Only half the day worked out as planned.  The best half featured the interruptions.

As my soggy feet trod through the snow and my boys and I lost our hiking path, I thought of this quote,

“The great thing, if one can, is to stop regarding all the unpleasant things as interruptions of one’s ‘own,’ or ‘real’ life. The truth is of course that what one calls the interruptions are precisely one’s real life — the life God is sending one day by day.” – C.S. Lewis

The friend who shared this quote is the mother of six.  She’s an expert in interruption-management.  Or is it interruption-appreciation?!

Back to our hike.  “Surely if we climb, we’ll get a better view,” I conjured.   So we clamored up the hills (it was more like rock-climbing).  It was fun.  The wind blew softly.   The sun shone brightly.  We had the mountains to ourselves.   Or so we thought.  That’s when we spotted the mountain goats.  Higher we climbed to see them better.

Wow.  Six of them.  Frolicking along.  We paused.  We marveled.

Still no sight of the path.

The boys led the way.  What a surprising delight to follow.  For years our family has been a circle of Chiefs without Indians; each person claiming for leadership.  I think I set the example.  Today, I determined to follow.

“I’m on my way down,” announced our youngest who had chased the mountain goats the longest.  “Don’t worry about me…well, worry just a little bit.”  I breathed a prayer for all of our safety.  Indeed, I had made it down by sliding on my rear in Lycra running tights.  Dress for success.  Thank you, wild blueberry bushes, for having measured me pace.

We found a semblance of a pass and crossed over to the other side of the mountain.  “Let’s continue 10 minutes to see if we find a path.  If not, since we’ve been wandering around these rocks for more than an hour and I think we’re lost, we should turn back,” suggested our youngest.

Eventually, one son found a path.  How, I wonder?  My feet could not stand side by side within it.   Where the snow did not cover it, the tall grasses did.  Tiny as it was, we followed it and eventually found one painted rock certifying the discovery of a bona fide route.

It led us down a cliff.

I was again on my rear, but this time on slate rock.

We each managed fear in our ways.  My method is through prayer.

“’The Sovereign LORD is my strength!
He makes me as surefooted as a deer,
able to tread upon the heights.’ Habakkuk 3:19

Thank you, Lord, for not having given me feet like a cow…or like a duck!!!!   And today I even thank you for my big butt!”

Even as we descended in concentrated silence, I kept reveling in the joy of the day’s interruptions.  Our “planned” walk led us through wondrous scenery and a few adventurous segments.  Lovely.  But this trek none of us will quickly forget.  We were creating memories.

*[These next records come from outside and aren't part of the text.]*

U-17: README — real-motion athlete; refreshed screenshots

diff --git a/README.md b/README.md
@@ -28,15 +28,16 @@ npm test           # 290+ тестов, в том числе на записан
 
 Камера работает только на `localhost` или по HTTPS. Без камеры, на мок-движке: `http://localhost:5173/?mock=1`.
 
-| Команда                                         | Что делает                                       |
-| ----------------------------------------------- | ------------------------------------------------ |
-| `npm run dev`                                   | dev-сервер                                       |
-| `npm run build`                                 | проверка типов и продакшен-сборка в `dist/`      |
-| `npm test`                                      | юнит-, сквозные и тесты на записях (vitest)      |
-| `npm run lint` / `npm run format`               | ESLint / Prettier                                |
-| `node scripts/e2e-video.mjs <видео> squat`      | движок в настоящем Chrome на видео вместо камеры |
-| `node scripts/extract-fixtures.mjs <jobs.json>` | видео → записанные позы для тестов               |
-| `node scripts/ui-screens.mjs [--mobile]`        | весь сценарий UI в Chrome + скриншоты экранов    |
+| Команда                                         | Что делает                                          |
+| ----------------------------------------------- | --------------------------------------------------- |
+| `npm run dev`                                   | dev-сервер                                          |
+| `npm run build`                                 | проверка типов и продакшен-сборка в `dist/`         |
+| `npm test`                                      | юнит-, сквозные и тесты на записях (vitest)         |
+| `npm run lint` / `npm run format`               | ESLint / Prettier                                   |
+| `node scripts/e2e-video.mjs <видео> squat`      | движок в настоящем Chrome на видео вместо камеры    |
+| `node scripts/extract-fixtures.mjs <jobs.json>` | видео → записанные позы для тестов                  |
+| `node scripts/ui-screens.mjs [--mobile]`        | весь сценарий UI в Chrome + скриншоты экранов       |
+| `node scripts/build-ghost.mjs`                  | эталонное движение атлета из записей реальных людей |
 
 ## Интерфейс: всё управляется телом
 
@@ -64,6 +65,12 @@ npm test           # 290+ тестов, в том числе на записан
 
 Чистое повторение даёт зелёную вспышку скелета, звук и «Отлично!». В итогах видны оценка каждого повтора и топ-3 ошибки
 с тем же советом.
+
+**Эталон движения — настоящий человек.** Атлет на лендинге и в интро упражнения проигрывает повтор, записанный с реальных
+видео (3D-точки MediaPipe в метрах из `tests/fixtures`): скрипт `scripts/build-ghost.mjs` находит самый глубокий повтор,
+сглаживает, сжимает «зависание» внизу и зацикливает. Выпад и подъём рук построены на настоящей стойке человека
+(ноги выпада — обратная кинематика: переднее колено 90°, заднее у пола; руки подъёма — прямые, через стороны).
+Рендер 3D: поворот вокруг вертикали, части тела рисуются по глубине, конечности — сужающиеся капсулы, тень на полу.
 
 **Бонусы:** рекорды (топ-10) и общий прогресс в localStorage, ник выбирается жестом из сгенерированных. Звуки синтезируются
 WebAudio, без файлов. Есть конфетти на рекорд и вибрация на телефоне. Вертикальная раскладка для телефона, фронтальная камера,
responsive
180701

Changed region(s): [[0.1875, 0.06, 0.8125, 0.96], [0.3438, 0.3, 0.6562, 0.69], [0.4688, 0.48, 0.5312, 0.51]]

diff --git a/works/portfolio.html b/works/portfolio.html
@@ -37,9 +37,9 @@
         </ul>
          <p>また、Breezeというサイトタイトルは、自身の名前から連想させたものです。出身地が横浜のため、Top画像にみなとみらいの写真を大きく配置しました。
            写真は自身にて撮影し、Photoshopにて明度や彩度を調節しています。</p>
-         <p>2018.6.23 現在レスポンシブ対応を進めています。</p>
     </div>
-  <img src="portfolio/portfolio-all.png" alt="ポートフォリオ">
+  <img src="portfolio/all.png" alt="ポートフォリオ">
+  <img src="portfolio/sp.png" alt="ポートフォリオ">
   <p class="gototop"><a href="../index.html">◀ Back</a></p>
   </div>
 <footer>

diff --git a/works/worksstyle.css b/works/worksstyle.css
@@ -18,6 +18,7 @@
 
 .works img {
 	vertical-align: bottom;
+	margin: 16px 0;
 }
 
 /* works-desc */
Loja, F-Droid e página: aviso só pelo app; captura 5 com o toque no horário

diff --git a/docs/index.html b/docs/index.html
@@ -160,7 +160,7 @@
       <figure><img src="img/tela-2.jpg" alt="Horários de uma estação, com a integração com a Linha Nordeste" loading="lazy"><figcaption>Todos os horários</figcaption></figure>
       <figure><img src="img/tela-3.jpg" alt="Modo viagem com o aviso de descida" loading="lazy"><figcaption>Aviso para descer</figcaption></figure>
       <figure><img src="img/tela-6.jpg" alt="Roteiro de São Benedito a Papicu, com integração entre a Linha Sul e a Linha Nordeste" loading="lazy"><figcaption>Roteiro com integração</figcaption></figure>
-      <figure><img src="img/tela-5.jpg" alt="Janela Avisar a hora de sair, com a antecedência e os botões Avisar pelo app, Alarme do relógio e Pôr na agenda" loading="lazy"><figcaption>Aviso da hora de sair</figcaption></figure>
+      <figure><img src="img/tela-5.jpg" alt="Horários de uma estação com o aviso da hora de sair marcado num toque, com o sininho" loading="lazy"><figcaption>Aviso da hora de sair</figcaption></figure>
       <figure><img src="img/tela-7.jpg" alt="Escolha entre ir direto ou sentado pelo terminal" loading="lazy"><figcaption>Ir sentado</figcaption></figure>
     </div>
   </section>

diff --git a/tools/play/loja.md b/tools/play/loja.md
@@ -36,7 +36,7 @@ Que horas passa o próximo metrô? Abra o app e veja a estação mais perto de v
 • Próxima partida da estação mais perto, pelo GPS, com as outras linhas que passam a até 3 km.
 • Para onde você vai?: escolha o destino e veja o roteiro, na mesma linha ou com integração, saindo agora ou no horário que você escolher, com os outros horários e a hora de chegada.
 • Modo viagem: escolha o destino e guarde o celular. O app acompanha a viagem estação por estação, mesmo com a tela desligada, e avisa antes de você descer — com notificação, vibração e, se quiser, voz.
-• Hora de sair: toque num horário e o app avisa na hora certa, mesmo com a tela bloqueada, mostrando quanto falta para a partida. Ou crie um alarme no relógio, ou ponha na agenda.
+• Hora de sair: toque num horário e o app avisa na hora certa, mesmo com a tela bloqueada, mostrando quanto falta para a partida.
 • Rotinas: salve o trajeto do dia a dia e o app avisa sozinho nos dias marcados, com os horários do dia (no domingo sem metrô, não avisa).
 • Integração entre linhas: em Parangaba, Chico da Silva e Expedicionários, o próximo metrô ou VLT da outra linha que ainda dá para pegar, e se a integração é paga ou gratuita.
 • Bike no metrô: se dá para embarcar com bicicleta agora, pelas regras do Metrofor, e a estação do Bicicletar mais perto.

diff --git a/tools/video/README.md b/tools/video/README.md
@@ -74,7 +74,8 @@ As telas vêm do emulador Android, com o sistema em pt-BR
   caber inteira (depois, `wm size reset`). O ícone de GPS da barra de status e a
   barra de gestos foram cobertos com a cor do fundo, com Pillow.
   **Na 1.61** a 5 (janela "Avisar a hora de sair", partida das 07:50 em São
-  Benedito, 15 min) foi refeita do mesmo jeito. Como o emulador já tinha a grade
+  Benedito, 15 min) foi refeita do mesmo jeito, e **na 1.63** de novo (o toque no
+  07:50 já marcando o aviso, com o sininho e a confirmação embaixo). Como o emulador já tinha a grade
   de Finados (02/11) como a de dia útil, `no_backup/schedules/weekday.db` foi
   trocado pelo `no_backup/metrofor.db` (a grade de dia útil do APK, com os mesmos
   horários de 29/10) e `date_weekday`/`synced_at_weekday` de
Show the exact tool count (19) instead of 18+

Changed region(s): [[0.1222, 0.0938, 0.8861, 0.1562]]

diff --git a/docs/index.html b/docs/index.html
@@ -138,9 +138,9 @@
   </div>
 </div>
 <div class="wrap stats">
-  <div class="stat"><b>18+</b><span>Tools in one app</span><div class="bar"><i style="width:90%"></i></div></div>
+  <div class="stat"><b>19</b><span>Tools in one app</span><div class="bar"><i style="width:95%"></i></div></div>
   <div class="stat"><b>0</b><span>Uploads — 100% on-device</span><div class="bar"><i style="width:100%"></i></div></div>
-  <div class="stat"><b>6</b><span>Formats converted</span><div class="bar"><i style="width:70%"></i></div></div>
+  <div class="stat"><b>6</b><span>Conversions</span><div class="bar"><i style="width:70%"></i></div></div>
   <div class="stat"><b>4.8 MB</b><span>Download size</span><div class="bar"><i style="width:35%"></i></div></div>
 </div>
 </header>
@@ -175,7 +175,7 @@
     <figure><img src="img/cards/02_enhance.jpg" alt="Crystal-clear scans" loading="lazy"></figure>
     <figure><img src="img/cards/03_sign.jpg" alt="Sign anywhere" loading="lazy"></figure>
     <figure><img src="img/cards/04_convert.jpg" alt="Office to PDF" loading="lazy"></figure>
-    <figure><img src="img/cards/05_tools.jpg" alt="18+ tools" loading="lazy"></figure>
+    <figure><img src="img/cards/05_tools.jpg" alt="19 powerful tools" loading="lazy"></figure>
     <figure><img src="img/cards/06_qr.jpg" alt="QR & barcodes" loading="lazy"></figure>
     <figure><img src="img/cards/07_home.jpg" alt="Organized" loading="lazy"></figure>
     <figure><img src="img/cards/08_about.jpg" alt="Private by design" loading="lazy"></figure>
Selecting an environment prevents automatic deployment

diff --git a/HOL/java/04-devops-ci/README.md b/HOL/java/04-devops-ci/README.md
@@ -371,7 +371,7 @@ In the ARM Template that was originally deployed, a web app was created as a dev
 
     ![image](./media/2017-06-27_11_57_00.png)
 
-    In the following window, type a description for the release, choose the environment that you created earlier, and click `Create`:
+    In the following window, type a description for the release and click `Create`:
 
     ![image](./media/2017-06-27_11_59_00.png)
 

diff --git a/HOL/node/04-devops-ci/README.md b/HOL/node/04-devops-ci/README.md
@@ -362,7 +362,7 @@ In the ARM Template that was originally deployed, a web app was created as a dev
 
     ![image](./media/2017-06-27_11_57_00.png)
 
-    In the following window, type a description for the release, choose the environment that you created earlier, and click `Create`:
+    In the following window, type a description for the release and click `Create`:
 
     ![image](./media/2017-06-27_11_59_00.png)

Our interspersed comments evolved from, “Use this ledge,” to “This spot is not as bad.” And finally to, “Part II in front looks like it’s easier….I think.”  The worst of the façade behind us, I looked back to try and locate the path and could not distinguish it.  Too small.  And too infrequently traveled.  Not surprisingly!

Joyful conversation flowed spontaneously as we strode on “Part II,” a.k.a. post-façade descent.   One of them broke out in song, “C’mon baby, rock my boodee…” until they settled in to defining the qualities of excellent confidence boosters.

“The best confidence booster is just being present.  Staying by someone’s side.”
“I hate those confidence non-boosters when someone speaks too much, especially in the crucial moments.  I don’t want to hear, ‘You’re such a champ…’ when my 6 foot body is crawling on a ledge on all fours…Afterwards, I might feel like one (grin), but at that moment, I just feel awkward.”

“This is so eeaazzzy,” they chanted as we continued down the steep slope.  Once you’ve descended a façade, the rest is a piece of cake.  I ventured,

“Guys, maybe a great confidence booster is doing something TOUGH, slip sliding through it even, but getting through.  There is something to overcoming a challenge.  It gives you a head start for the next one.”
“Yeah.  YEAH!”

Exhausted, back at the car, finally filled with food, I announced.  “I’m proud of myself.  YOU should be proud of yourselves.”


And as if it were a revelation, “I guess I am.”


What do you think?